Submitted by: The Two Sides Team April 18, 2019
Easter Sunday is just around the corner and for many of us that entails a day of indulging in a bounty of chocolate eggs. In a world of a conscious consumerism, it is not just the quality of the sweet treats that matters – the packaging in which they are housed has become a key factor for consumers.
It is hardly surprising then to hear that 91% of UK adults would prefer an Easter Egg packaged in carton/cardboard rather than plastic due to its environmentally friendly merits. Unlike plastic packaging, fibre based cartonboard is biodegradable and easy to recycle.
According to a survey conducted by Censuswide, 61% of people said they were prepared to pay extra for Easter Eggs that had more environmentally-friendly packaging, with nearly three quarters (76%) of millennials (people aged 19-29) prepared to pay a premium.
Growing concern amongst the public over sustainable packaging has been on the rise, undeniably spurred on by the influence of prominent figures such as David Attenborough bringing the plastic waste problem to the forefront of people’s minds.
Consumers understand that cartonboard packaging is renewable, recyclable and biodegradable and clearly prefer it to less sustainable alternatives.
The survey clearly suggests this influence too, finding that more than half (55%) said that the plastic packaging debate had influenced their choice of Easter Eggs, with the under 40s the most likely age group to be affected (62%).
Tony Hitchin, General Manager for Pro Carton, the European Association of Carton and Cartonboard Manufacturers commented: “These results, show how important the packaging material can be in helping consumers make their purchasing decision.

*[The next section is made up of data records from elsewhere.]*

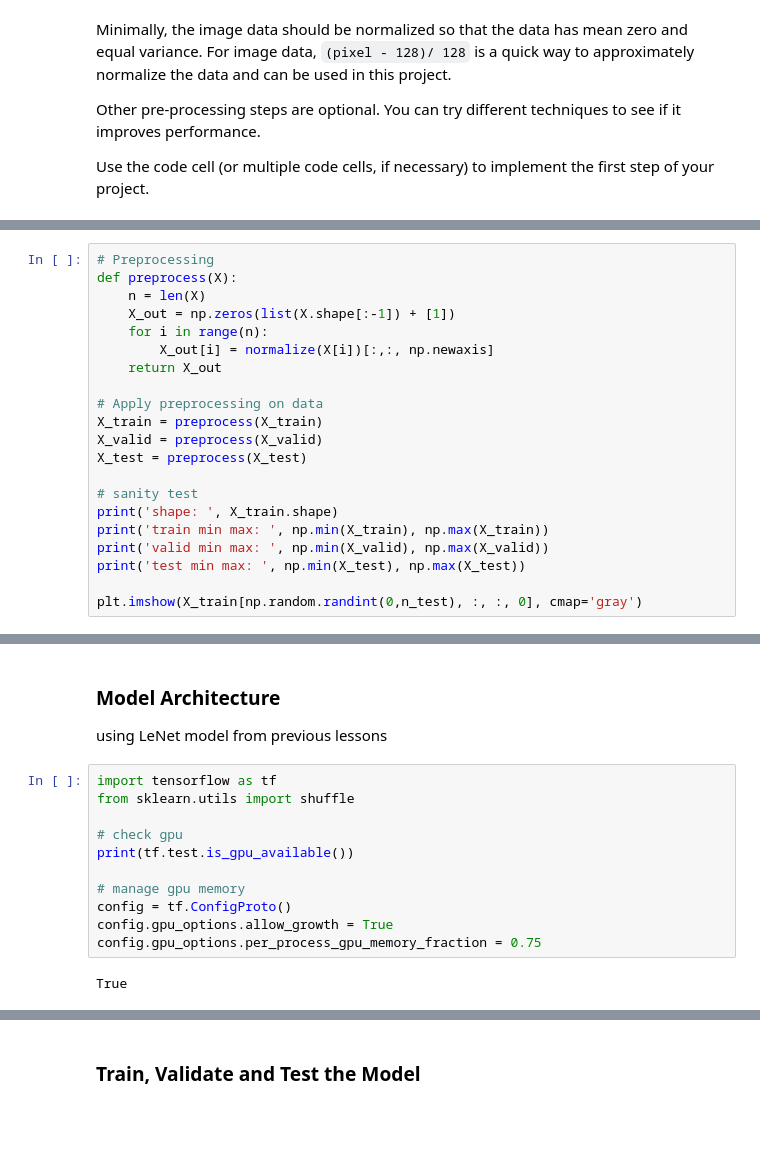
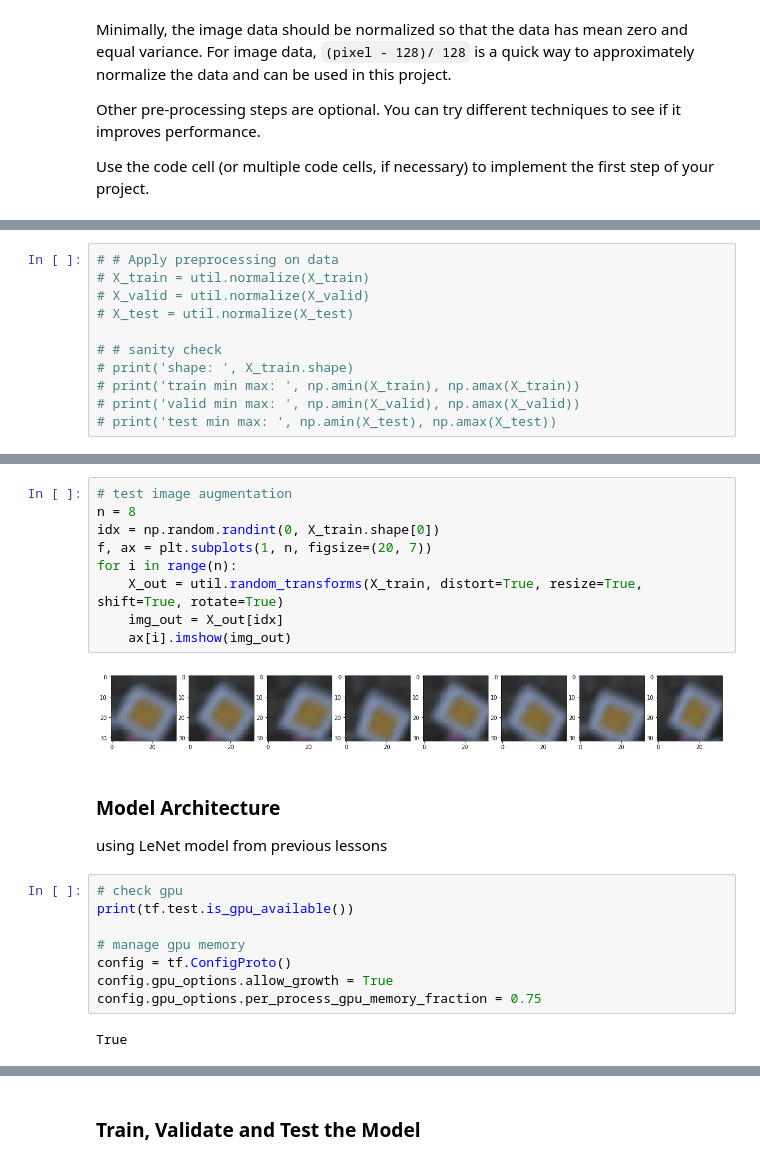
Before and after one commit to hvleejr/CarND-Traffic-Sign-Classifier-Project, a Jupyter notebook: Traffic_Sign_Classifier.ipynb, the cells around one changed output, grey strips where cells are left out. Cells and saved outputs as stored; diff of their text form; blank space fills up the shorter version.

```diff
--- a/Traffic_Sign_Classifier.ipynb
+++ b/Traffic_Sign_Classifier.ipynb
@@ -191,21 +215,11 @@ img_out = normalize(img, test=True)
 # %%
-# Preprocessing
-def preprocess(X):
-    n = len(X)
-    X_out = np.zeros(list(X.shape[:-1]) + [1])
-    for i in range(n):
-        X_out[i] = normalize(X[i])[:,:, np.newaxis]
-    return X_out
+# # Apply preprocessing on data
+# X_train = util.normalize(X_train)
+# X_valid = util.normalize(X_valid)
+# X_test = util.normalize(X_test)
 
-# Apply preprocessing on data
-X_train = preprocess(X_train)
-X_valid = preprocess(X_valid)
-X_test = preprocess(X_test)
-
-# sanity test
-print('shape: ', X_train.shape)
-print('train min max: ', np.min(X_train), np.max(X_train))
-print('valid min max: ', np.min(X_valid), np.max(X_valid))
-print('test min max: ', np.min(X_test), np.max(X_test))
-
-plt.imshow(X_train[np.random.randint(0,n_test), :, :, 0], cmap='gray')
+# # sanity check
+# print('shape: ', X_train.shape)
+# print('train min max: ', np.amin(X_train), np.amax(X_train))
+# print('valid min max: ', np.amin(X_valid), np.amax(X_valid))
+# print('test min max: ', np.amin(X_test), np.amax(X_test))
@@ -219,11 +226,19 @@ test min max:  -0.48235294222831726 0.501960813999176
+# %%
+# test image augmentation
+n = 8
+idx = np.random.randint(0, X_train.shape[0])
+f, ax = plt.subplots(1, n, figsize=(20, 7))
+for i in range(n):
+    X_out = util.random_transforms(X_train, distort=True, resize=True, shift=True, rotate=True)
+    img_out = X_out[idx]
+    ax[i].imshow(img_out)
+# %% [output]
+[figure, added]
 # %% [markdown]
 ### Model Architecture
 
 using LeNet model from previous lessons
 # %%
-import tensorflow as tf
-from sklearn.utils import shuffle
-
 # check gpu
 print(tf.test.is_gpu_available())
 
```
Also changed, not shown: parts of 16 cells of this notebook, 5 other files.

Consumers understand that cartonboard packaging is renewable, recyclable and biodegradable and clearly prefer it to less sustainable alternatives.
“The opinion of the UK general public when it comes to Easter eggs mirrors what we found previously – that consumers want more environmentally-friendly packaging and many of them are willing to pay more for it.”